Working from the entries that follow, retype each one without any alteration.

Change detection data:
>>>
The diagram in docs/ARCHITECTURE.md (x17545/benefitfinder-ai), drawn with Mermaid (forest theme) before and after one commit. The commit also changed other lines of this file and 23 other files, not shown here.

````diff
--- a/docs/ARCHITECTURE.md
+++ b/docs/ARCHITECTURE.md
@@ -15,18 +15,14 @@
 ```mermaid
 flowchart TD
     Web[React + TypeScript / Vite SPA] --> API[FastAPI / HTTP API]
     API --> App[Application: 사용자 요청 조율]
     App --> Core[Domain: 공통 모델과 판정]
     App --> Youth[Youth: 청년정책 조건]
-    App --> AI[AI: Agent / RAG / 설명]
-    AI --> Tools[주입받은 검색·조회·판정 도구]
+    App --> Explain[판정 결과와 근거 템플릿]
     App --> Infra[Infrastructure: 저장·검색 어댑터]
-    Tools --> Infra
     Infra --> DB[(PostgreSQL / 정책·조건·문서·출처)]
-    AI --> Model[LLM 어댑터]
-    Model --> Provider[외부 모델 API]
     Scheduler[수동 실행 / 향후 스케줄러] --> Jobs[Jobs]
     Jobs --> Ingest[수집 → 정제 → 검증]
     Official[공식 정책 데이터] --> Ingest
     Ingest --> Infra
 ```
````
<<<
▶ **ANSWER**
The diagram in docs/ARCHITECTURE.md (x17545/benefitfinder-ai), drawn with Mermaid (forest theme) before and after one commit. The commit also changed other lines of this file and 23 other files, not shown here.

````diff
--- a/docs/ARCHITECTURE.md
+++ b/docs/ARCHITECTURE.md
@@ -15,18 +15,14 @@
 ```mermaid
 flowchart TD
     Web[React + TypeScript / Vite SPA] --> API[FastAPI / HTTP API]
     API --> App[Application: 사용자 요청 조율]
     App --> Core[Domain: 공통 모델과 판정]
     App --> Youth[Youth: 청년정책 조건]
-    App --> AI[AI: Agent / RAG / 설명]
-    AI --> Tools[주입받은 검색·조회·판정 도구]
+    App --> Explain[판정 결과와 근거 템플릿]
     App --> Infra[Infrastructure: 저장·검색 어댑터]
-    Tools --> Infra
     Infra --> DB[(PostgreSQL / 정책·조건·문서·출처)]
-    AI --> Model[LLM 어댑터]
-    Model --> Provider[외부 모델 API]
     Scheduler[수동 실행 / 향후 스케줄러] --> Jobs[Jobs]
     Jobs --> Ingest[수집 → 정제 → 검증]
     Official[공식 정책 데이터] --> Ingest
     Ingest --> Infra
 ```
````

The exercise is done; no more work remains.